Implementation of new government policy for people with intellectual disabilities in England (‘Valuing People’) after 2001 has not made sufficient progress for people with more complex needs. A revision of the policy has identified this (‘making it happen for everyone’) as a goal. One of the groups identified as not receiving better services quickly enough are adults with profound intellectual and multiple disabilities. This master class describes the results of a review of services for adults with profound intellectual and multiple disabilities and its recommendations for action. Participants in the master class will have the opportunity to assess Victorian policy and practice in the light of the issues identified.
Enquiries to Professor Christine Bigby, C.Bigby@latrobe.edu.au – bookings essential
See new report by Jim Mansell on services for people with PIMD.
To find out more and link to the report click here.
The following workshop is being conducted by Communication Resource Centre – I have no connection with it – but it looks great!
This workshop will provide:
• the concept of armchair travel
• the role of the senses and the impact of sensory processing disorders on the ability to participate in everyday activities
• sensory assessments
• Armchair travel resources
and strategies for
• enhancing sensory performance
• formatting armchair travel experiences
• developing other sensory-focused activities
The practical component of this workshop provides you with the opportunity to develop an armchair travel experience for someone you support.
An interest in developing individualised supports to engage people with PIMD in activities in ways that are meaningful to them.
Direct support staff, teachers and others who support people with PIMD.
Date: Monday – March 29th 2010
Time: 9.30am – 4.00pm
Venue: Whitehorse Library – Meeting room 1
Cost: $187.00 (Includes GST)
To register for this workshop you will need to complete an application form. See attachment

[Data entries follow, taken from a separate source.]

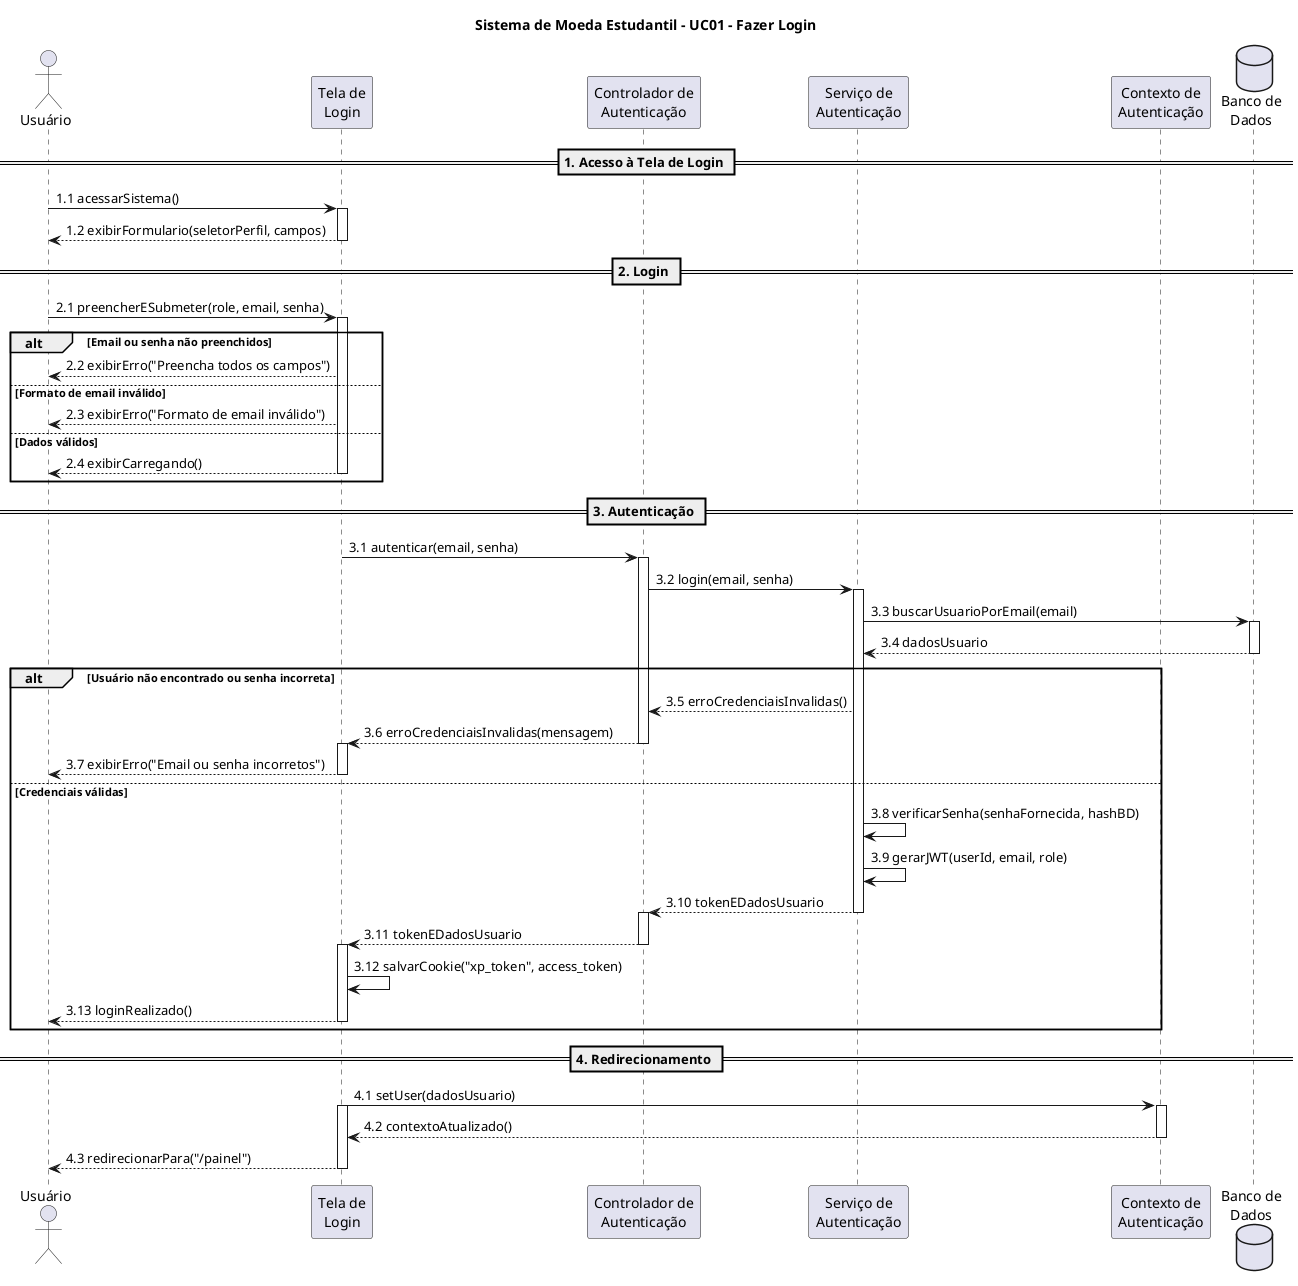
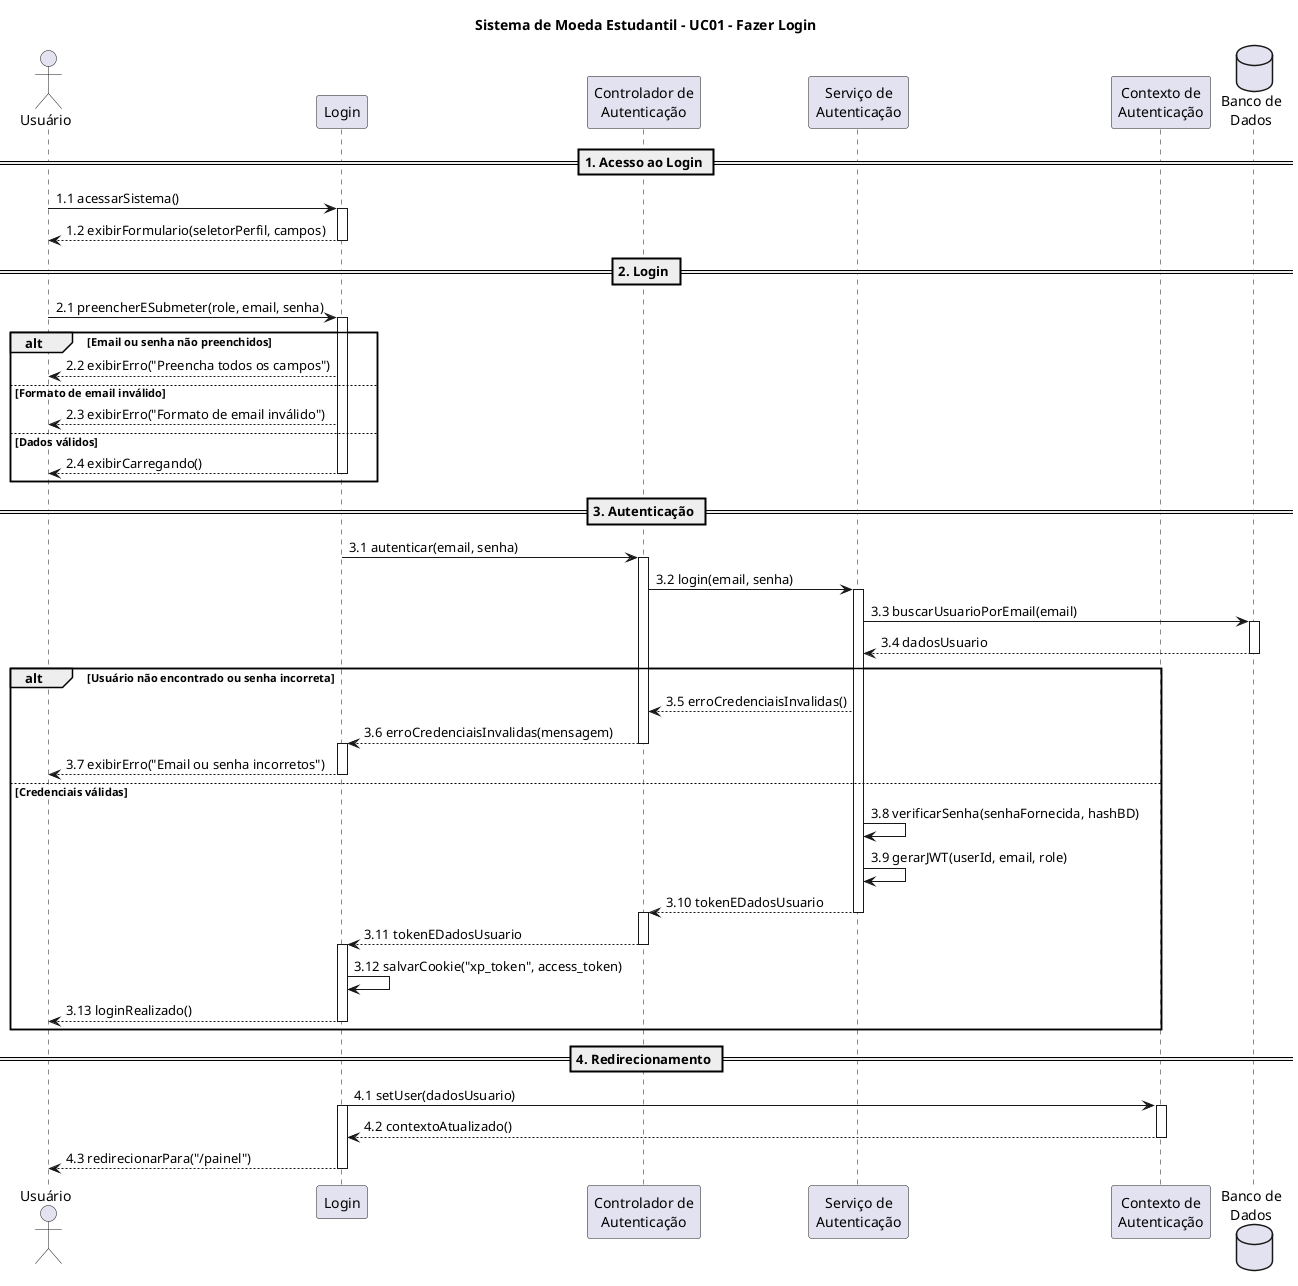
@startuml UC01-FazerLogin
title Sistema de Moeda Estudantil - UC01 - Fazer Login

actor "Usuário" as U
- participant "Tela de\nLogin" as TL
+ participant "Login" as TL
participant "Controlador de\nAutenticação" as CC
participant "Serviço de\nAutenticação" as SA
participant "Contexto de\nAutenticação" as AC
database "Banco de\nDados" as BD

- == 1. Acesso à Tela de Login ==
+ == 1. Acesso ao Login ==

U -> TL: 1.1 acessarSistema()
activate TL
TL --> U: 1.2 exibirFormulario(seletorPerfil, campos)
deactivate TL

== 2. Login ==

U -> TL: 2.1 preencherESubmeter(role, email, senha)
activate TL

alt Email ou senha não preenchidos
    TL --> U: 2.2 exibirErro("Preencha todos os campos")

else Formato de email inválido
    TL --> U: 2.3 exibirErro("Formato de email inválido")

else Dados válidos
    TL --> U: 2.4 exibirCarregando()
    deactivate TL
end

== 3. Autenticação ==

TL -> CC: 3.1 autenticar(email, senha)
activate CC
CC -> SA: 3.2 login(email, senha)
activate SA
SA -> BD: 3.3 buscarUsuarioPorEmail(email)
activate BD
BD --> SA: 3.4 dadosUsuario
deactivate BD

alt Usuário não encontrado ou senha incorreta
    SA --> CC: 3.5 erroCredenciaisInvalidas()
    CC --> TL: 3.6 erroCredenciaisInvalidas(mensagem)
    deactivate CC
    activate TL
    TL --> U: 3.7 exibirErro("Email ou senha incorretos")
    deactivate TL

else Credenciais válidas
    SA -> SA: 3.8 verificarSenha(senhaFornecida, hashBD)
    SA -> SA: 3.9 gerarJWT(userId, email, role)
    SA --> CC: 3.10 tokenEDadosUsuario
    deactivate SA
    activate CC
    CC --> TL: 3.11 tokenEDadosUsuario
    deactivate CC
    activate TL
    TL -> TL: 3.12 salvarCookie("xp_token", access_token)
    TL --> U: 3.13 loginRealizado()
    deactivate TL
end

deactivate SA

== 4. Redirecionamento ==

TL -> AC: 4.1 setUser(dadosUsuario)
activate TL
activate AC
AC --> TL: 4.2 contextoAtualizado()
deactivate AC
TL --> U: 4.3 redirecionarPara("/painel")
deactivate TL

@enduml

OR Telephone 03 9843 2000 OR Email firstname.lastname@example.org
Communication Resource Centre, Scope, 830 Whitehorse Rd, Box Hill 3128
Toward the end of last year Beverly Dawkins published the following article: Dawkins, B. (2009). Valuing Tom: will Valuing People Now change the lives of people with profound and multiple learning disabilities? Tizard Learning Disability Review, 14(4), 3-12.
It is a response to the UK Valuing People Now policy shift and its impact on people with PIMD in the UK. It highlights the many ways in which the current policy has let down people with PIMD:
– decreased access to day services
– poor planning
– continued discrimination in health context leading to uneccessary pain and, at times, death
– continued inadequate access to advocacy
New initiatives attempting to improve the lives of people with PIMD in the UK are highlighted: Emerson’s demographic study, Mencap’s various studies…
Although this is based in the UK, I believe this is highly relevent in the Australian context, both in terms of current and future issues.